Go through the entries below and work out how many lines include "saves". Answer with the number only.

STUDY MATERIAL.
__________________________________________________

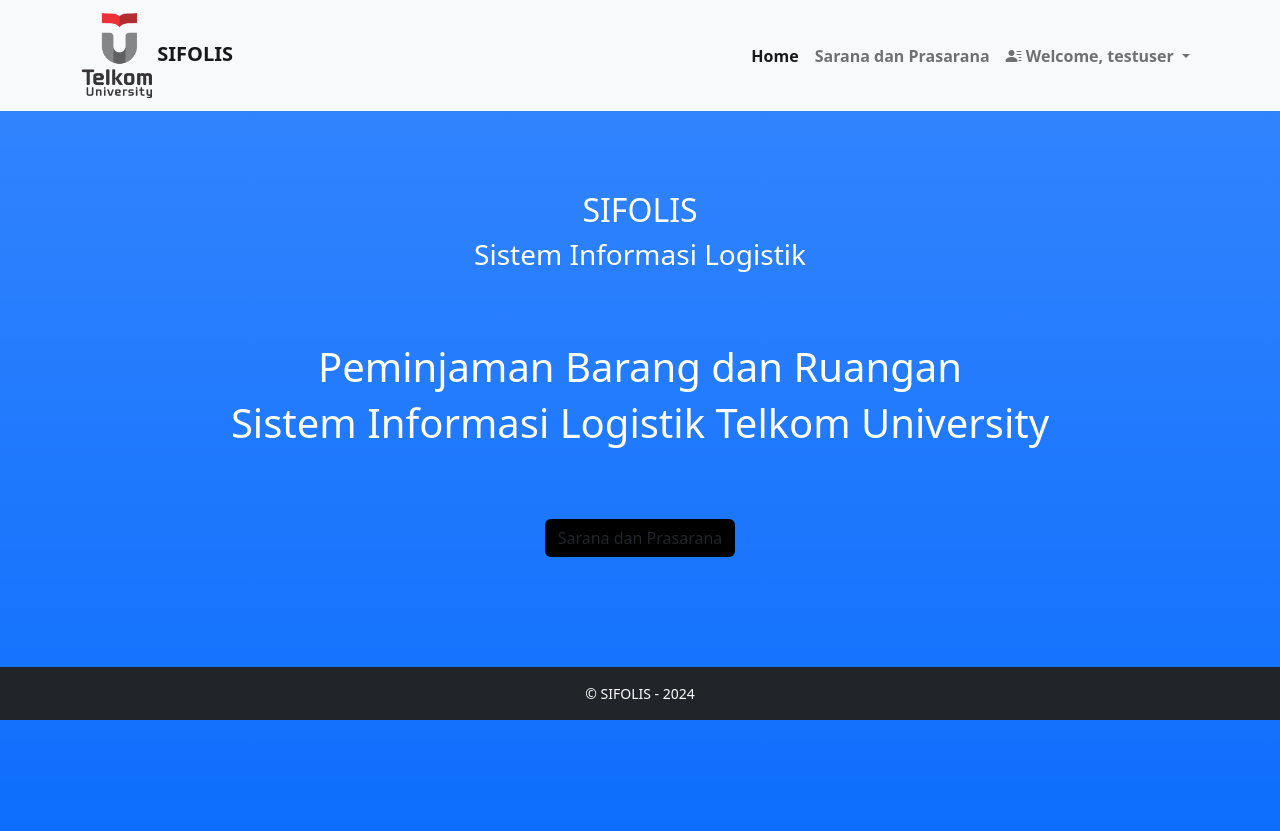
Repository: Audi87/uas_framework
Page: http://localhost/
These files come from the project's save history. The page is drawn as it stood at one moment and after a run of saves; the edit follows.
The browser window is 1280 px wide. The pictures show the whole page.
Some web libraries are served in a nearby version. The page is served by the project's Laravel application, run on PHP 8.4 with Laravel 10. A made-up administrator, Test User (test@example.com), is signed in.

Above is the page before, as saved 2024-06-13 20:36:18.

After the next 3 saves:
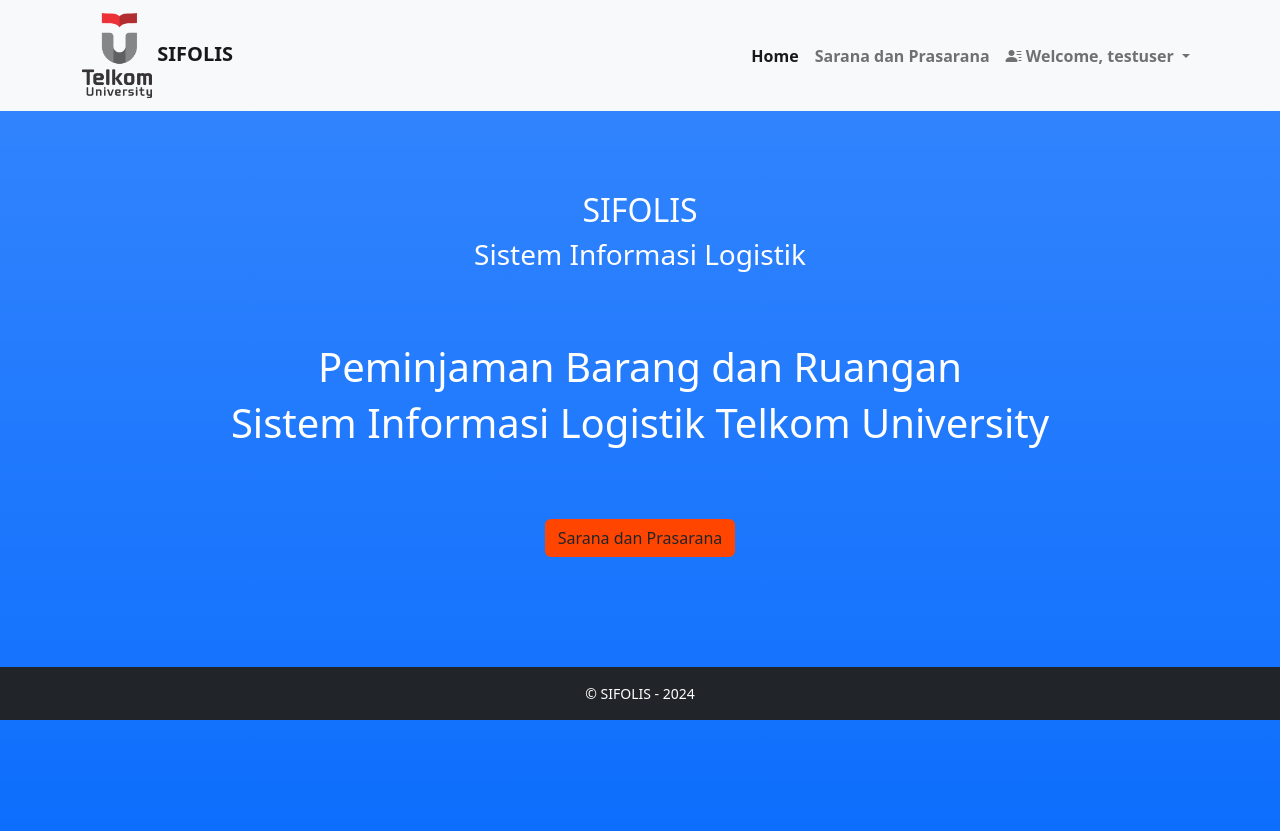
The 3 saves are shown as one change because they came seconds apart.
The last was saved 10 s later.
--- a/public/css/style.css
+++ b/public/css/style.css
@@ -49,5 +49,5 @@
 }
 
 .btn {
-    background: #000;
+    background:orangered;
 }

__________________________________________________

SOLUTION TO THIS PROBLEM.
3